"Israel Shows What Alliances Are For"

Absolutely spot on.

Never mind that the $3 billion in military aid amounts to a Pentagon subsidy for American arms manufacturers. Never mind also that Israeli military technology and intelligence make an enormous (and largely untold) contribution to American security.

There's a reason to maintain alliances in the cold light of Realpolitik which conservative isolationists refuse to consider: Allies can do things that we want done at much less risk to us and at far lower cost than if we were to do them directly.


"Update on the Biggest Academic Scandal of the Year"

That would be Nancy McLean's attack on James Buchanan. Now Phil Magness has posted a spreadsheet of her errors. Between this and "The Sound of Silence. A Review Essay of Nancy Maclean's Democracy in Chains: The Deep History of the Radical Right's Stealth Plan for America" forthcoming in the Journal of Economic Literature, you'd think her reputation as a historian would take a huge, lasting hit.

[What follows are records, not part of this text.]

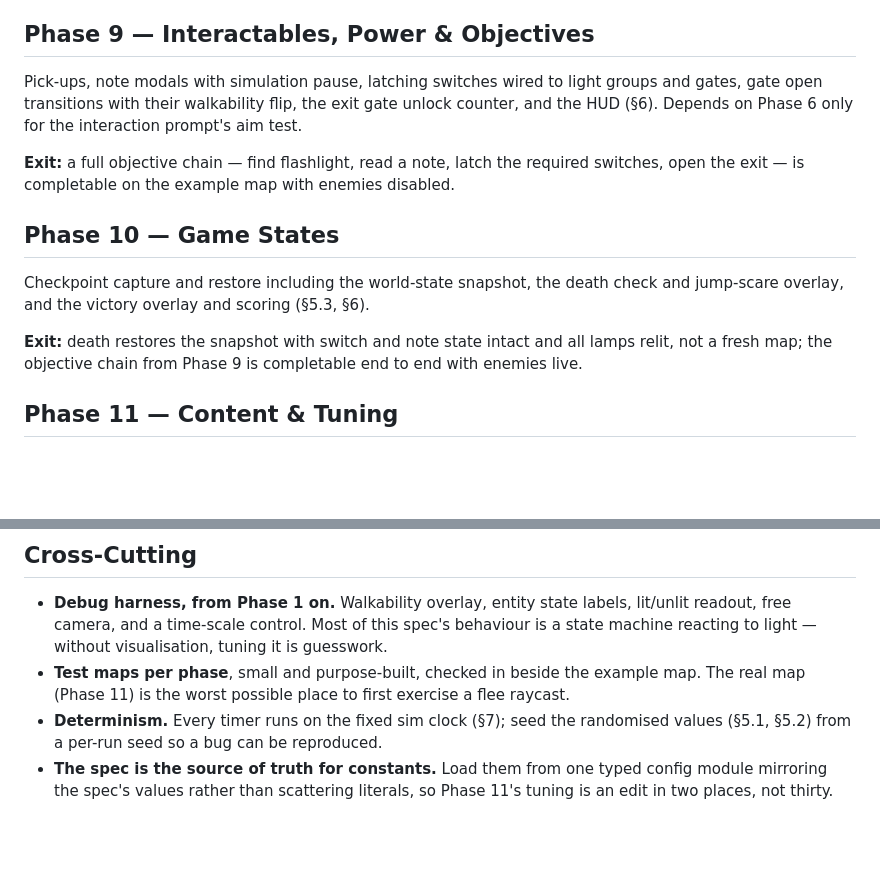
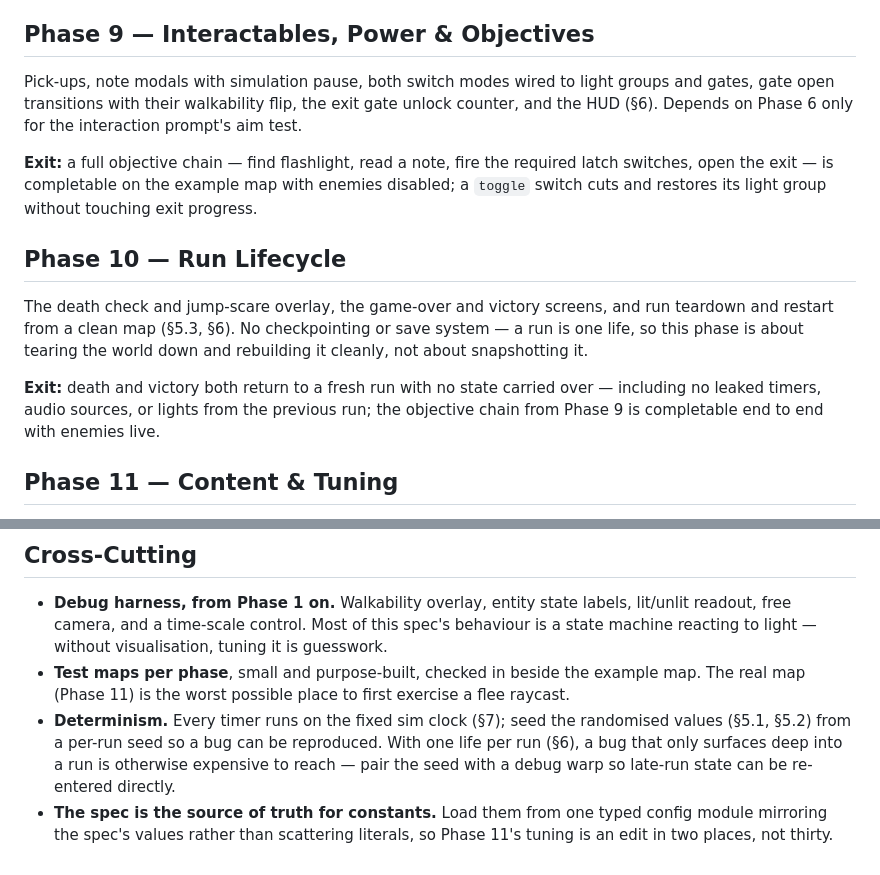
Before and after one commit to zacharysnewman/shadows-threejs, a Markdown page: docs/IMPLEMENTATION_PLAN.md, 2 parts joined by grey strips. Drawn GitHub-style; blank space fills up the shorter version.

```diff
--- a/docs/IMPLEMENTATION_PLAN.md
+++ b/docs/IMPLEMENTATION_PLAN.md
@@ -102,20 +102,24 @@ cone mid-strain resets it.
 
 ## Phase 9 — Interactables, Power & Objectives
 
-Pick-ups, note modals with simulation pause, latching switches wired to light groups and
+Pick-ups, note modals with simulation pause, both switch modes wired to light groups and
 gates, gate open transitions with their walkability flip, the exit gate unlock counter, and
 the HUD (§6). Depends on Phase 6 only for the interaction prompt's aim test.
 
-**Exit:** a full objective chain — find flashlight, read a note, latch the required
-switches, open the exit — is completable on the example map with enemies disabled.
+**Exit:** a full objective chain — find flashlight, read a note, fire the required latch
+switches, open the exit — is completable on the example map with enemies disabled; a
+`toggle` switch cuts and restores its light group without touching exit progress.
 
-## Phase 10 — Game States
+## Phase 10 — Run Lifecycle
 
-Checkpoint capture and restore including the world-state snapshot, the death check and
-jump-scare overlay, and the victory overlay and scoring (§5.3, §6).
+The death check and jump-scare overlay, the game-over and victory screens, and run
+teardown and restart from a clean map (§5.3, §6). No checkpointing or save system — a run
+is one life, so this phase is about tearing the world down and rebuilding it cleanly, not
+about snapshotting it.
 
-**Exit:** death restores the snapshot with switch and note state intact and all lamps
-relit, not a fresh map; the objective chain from Phase 9 is completable end to end with enemies live.
+**Exit:** death and victory both return to a fresh run with no state carried over —
+including no leaked timers, audio sources, or lights from the previous run; the objective
+chain from Phase 9 is completable end to end with enemies live.
 
 ## Phase 11 — Content & Tuning
 
@@ -134,7 +138,9 @@ here rather than treating the current values as final.
 - **Test maps per phase**, small and purpose-built, checked in beside the example map. The
   real map (Phase 11) is the worst possible place to first exercise a flee raycast.
 - **Determinism.** Every timer runs on the fixed sim clock (§7); seed the randomised values
-  (§5.1, §5.2) from a per-run seed so a bug can be reproduced.
+  (§5.1, §5.2) from a per-run seed so a bug can be reproduced. With one life per run
+  (§6), a bug that only surfaces deep into a run is otherwise expensive to reach — pair
+  the seed with a debug warp so late-run state can be re-entered directly.
 - **The spec is the source of truth for constants.** Load them from one typed config module
   mirroring the spec's values rather than scattering literals, so Phase 11's tuning is an
   edit in two places, not thirty.
```
Also changed, not shown: docs/GAME_SPEC.md (+26 -17 lines).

But since the Left seems to be invested in her story, that remains to be seen.


"Who Cares about Entitlements? Well all will—in about eight years."

Maybe the politicians will be ready in another twenty or fifty years.

Related:

"Analysis of the 2018 Medicare Trustees' Report".

Gross Medicare spending is projected to grow sharply from 3.7 percent of GDP in 2017 to 4.7 percent in 2027 and 5.9 percent by 2040. After that, it will grow more gradually to 6.2 percent by 2090. Spending growth is largely due to growth in the number of beneficiaries and per-capita health care costs.

"Social Security Will Be Insolvent In 16 Years. Maybe Congress Should Do Something About That."

The people responsible for solving this looming crisis—and for mediating what's sure to be a nasty debate over the future of both programs—spent yesterday acting like there is hardly anything more important than a bunch of rich jocks showing appropriate fealty to the president's opinions.

In other words, we are screwed.

"Darn. I may outlive Social Security".

I've got to quick go see my doctor.

For years he's had me on a health maintenance plan with the goal, he says, of keeping me alive until I'm 90.

Now I need him to ease back on the medicine and good living advice. I'm not sure my money will hold out that long.


"The 300 secrets* to high stock returns"

"But are there really 300 separate characteristics associated with higher asset returns, or only a handful of things really driving stock prices? The hundreds of factors that appear in academic research are based on many possible company characteristics, which could, in theory, capture many types of risk. However, Feng, Giglio, and Xiu are skeptical that all these factors are useful."


"Lots of blame for Seattle’s head-tax debacle. Except where it belongs."

Quit yer complaining. In my experience political blunders are rarely reversed so quickly

Related: "Fed Up in Seattle".

Don’t believe the hype that “Amazon killed the Seattle head tax,” the new levy that the city recently passed on businesses to fund an affordable-housing initiative. The truth behind the city council’s stunning reversal—repealing the tax by a 7-2 vote, just four weeks after passing it 9-0—is that Seattle citizens have erupted in frustration against the city’s tax-and-spend political class that has failed to address the homelessness crisis, despite record new revenues.


Drew Hanlen

I was reading "Mo Bamba's growing case as the best player in this draft" and there's this:

Bamba has done everything in his power since his season wrapped in March to make his case for why teams might regret passing on him, with a regimented routine including strength training, physical therapy, boxing, beach workouts, yoga, film study and two skill workouts a day with renowned player development specialist Drew Hanlen in Los Angeles.

So I wondered: how do you become a "renowned player development specialist"? In three seconds the Net gives me "Young workout guru pushes his clients toward the NBA". Which is just a wonderful story. Primarily because it shows, yet again, what is possible with entrepreneurial spirit and hard work. But also because as an old business strategy teacher, I got a kick out of seeing SWOT analysis used to apparently good effect.